A favorite topic of VCs -- particularly VCs in Bay Area -- is what makes Silicon Valley so conducive to creating great startups. From my point of view, the things that makes any area conducive to business creation (the Bay Area or Boston or Austin or wherever) are an entrepreneurial culture and a supportive ecosystem of institutions and professionals. While it is certainly possible to create great businesses without those things, it is far more challenging. Places like the Bay Area tend to have a disproportionate number of individuals who are willing to bet on risky ventures. And they have a disproportionate number of lawyers, bankers, investors, accountants who have an expertise in business creation. In combination, all these things are self reenforcing and create an even stronger startup culture, which in turn creates a stronger drive towards business creation, which in turn fuels an economy of startup-focused service providers, which in turn lubricates the funding process, which in turn promotes startup growth, which in turn creates an even stronger startup culture, and so on.
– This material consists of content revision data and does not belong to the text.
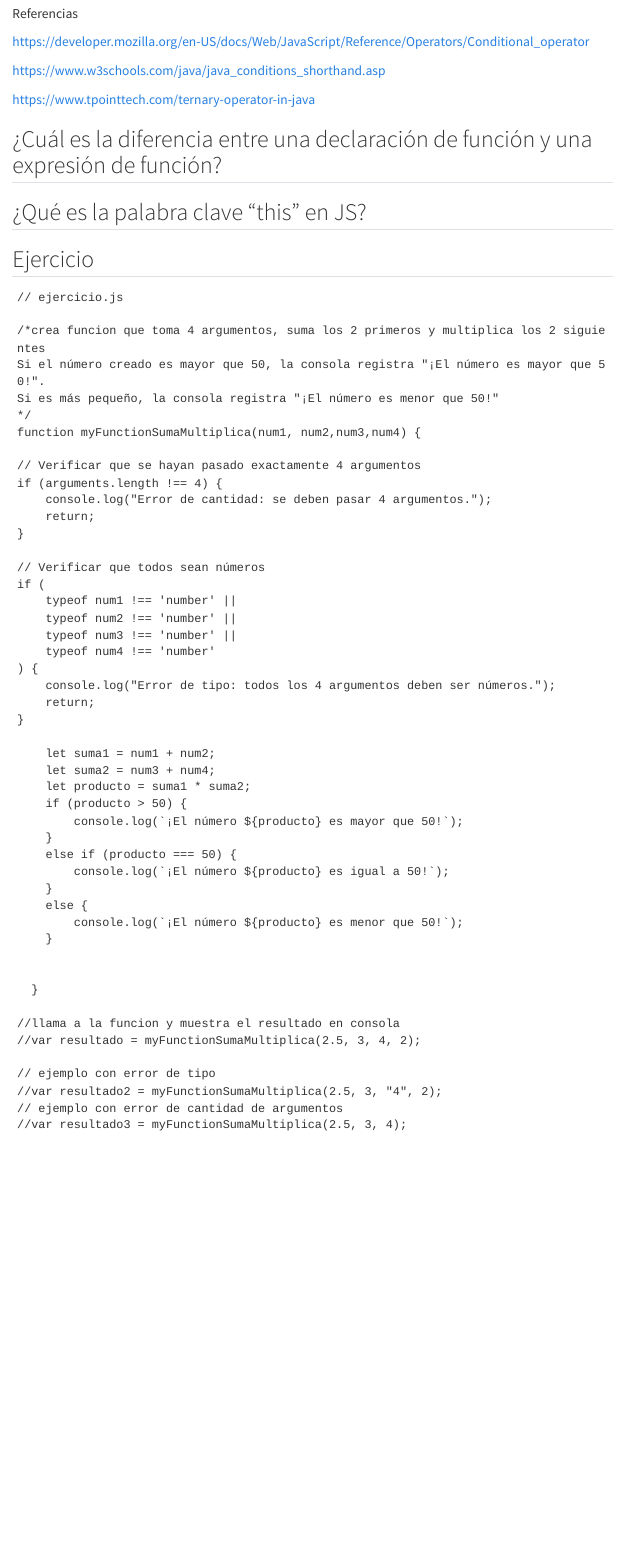
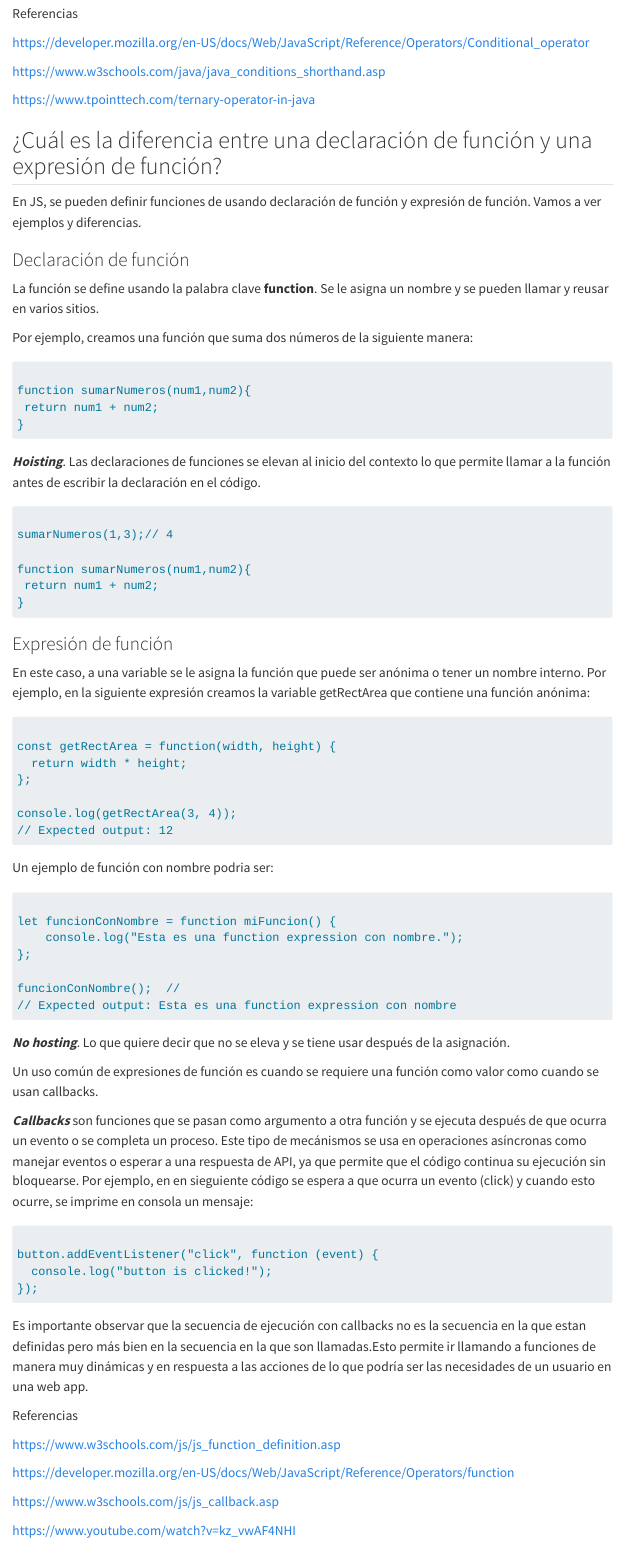
Before and after one commit to inti-documentation/inti-documentation.github.io, a Quarto document (checkpoint7.qmd): the page in a window 1100 px wide, from 7050 px down before the commit and from 7110 px down after it, so that both start at the same text. Rendered offline with R 4.5, knitr and Pandoc in place of Quarto, with nearby package versions; menus at the side of the page are left out.

Commit message:
diferencias entre funciones declaradas y expresiones

````diff
--- a/checkpoint7.qmd
+++ b/checkpoint7.qmd
@@ -249,6 +255,87 @@ Referencias
 
 
 ## ¿Cuál es la diferencia entre una declaración de función y una expresión de función?
+
+En JS, se pueden definir funciones de usando declaración de función y expresión de función. Vamos a ver ejemplos y diferencias.
+
+### Declaración de función
+
+La función se define usando la palabra clave **function**. Se le asigna un nombre y se pueden llamar y reusar en varios sitios.
+
+Por ejemplo, creamos una función que suma dos números de la siguiente manera:
+
+```default
+
+function sumarNumeros(num1,num2){
+ return num1 + num2;
+}
+```
+***Hoisting***.   Las declaraciones de funciones se elevan al inicio del contexto lo que permite llamar a la función antes de escribir la declaración en el código.
+
+```default
+
+sumarNumeros(1,3);// 4
+
+function sumarNumeros(num1,num2){
+ return num1 + num2;
+}
+```
+
+### Expresión de función
+
+En este caso, a una variable se le asigna la función que puede ser anónima o tener un nombre interno. Por ejemplo, en la siguiente expresión creamos la variable getRectArea que contiene una función anónima:
+
+```default
+
+const getRectArea = function(width, height) {
+  return width * height;
+};
+
+console.log(getRectArea(3, 4));
+// Expected output: 12
+```
+
+Un ejemplo de función con nombre podria ser:
+
+```default
+
+let funcionConNombre = function miFuncion() {
+    console.log("Esta es una function expression con nombre.");
+};
+
+funcionConNombre();  //
+// Expected output: Esta es una function expression con nombre
+```
+
+***No hosting***. Lo que quiere decir que no se eleva y se tiene usar después de la asignación.
+
+Un uso común de expresiones de función es cuando se requiere una función como valor como cuando se usan callbacks.
+
+***Callbacks*** son funciones que se pasan como argumento a otra función y se ejecuta después de que ocurra un evento o se completa un proceso. Este tipo de mecánismos se usa en operaciones asíncronas como manejar eventos o esperar a una respuesta de API, ya que permite que el código continua su ejecución sin bloquearse. Por ejemplo, en en sieguiente código se espera a que ocurra un evento (click) y cuando esto ocurre, se imprime en consola un mensaje:
+
+```default
+
+button.addEventListener("click", function (event) {
+  console.log("button is clicked!");
+});
+
+```
+
+Es importante observar que la secuencia de ejecución con callbacks no es la secuencia en la que estan definidas pero más bien en la secuencia en la que son llamadas.Esto permite ir llamando a funciones de manera muy dinámicas y en respuesta a las acciones de lo que podría ser las necesidades de un usuario en una web app.
+
+Referencias
+
+<https://www.w3schools.com/js/js_function_definition.asp>
+
+<https://developer.mozilla.org/en-US/docs/Web/JavaScript/Reference/Operators/function>
+
+<https://www.w3schools.com/js/js_callback.asp>
+
+<https://www.youtube.com/watch?v=kz_vwAF4NHI>
+
+
+
+
 
 ## ¿Qué es la palabra clave "this" en JS?
 
````
Also changed, not shown: about.qmd (+2 -0 lines), docs/search.json, checkpoint7.qmd (6 more changed lines), 2 other files.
I was thinking about this very question over the weekend while on a "business trip" (aka boondoggle) in the Wine Country sponsored by Silicon Valley Bank. SVB is unquestionably a part of the startup ecosystem in the Bay Area. They work closely with a half dozen companies in which I have invested and with dozens of companies in our portfolio. They appreciate the nature of venture backed startups and provide banking support -- including debt financing, for example -- in a way that acknowledges the nature of startup finances. SVB aren't the only bank in the Bay Area that happily accommodate startups and the unique nature of their profile (namely, their volatility and cash consumption needs) but SVB have made it their mission to court startups and help them find their way through the funding and growth life cycles typical of any successful startup (with all its ups and downs). That support is just one small piece of the ecosystem that I believe distinguishes startup favorable towns from startup hostile locales.
As part of the trip I was on this weekend, Silicon Valley Bank hosted a dinner at Silver Oak Cellars. Silver Oak is one of SVB's winery clients and as a result they opened up their cellars to a group of SVB's friends in the Venture business. We were given a tour of the Silver Oak facilities by their Vice President of Marketing who stressed the importance of relationships throughout the tour. Building on that theme, Harry Kellogg (SVB's Vice Chairman and President of SVB Capital) toasted to a partnership between his bank and the Venture community -- he said something to the effect of "we provide startups with the debt they need, you provide them with the equity they need, and Silver Oak provides them with the wine they need." While, at $60 and up a bottle, I'm not sure how many startups are taking solace in Silver Oak, I do think that the partnership between Silicon Valley Bank and the Venture community has been a good one. It makes up one small corner of the startup ecosystem that continues to make the Bay Area a fantastic place in which to build new businesses.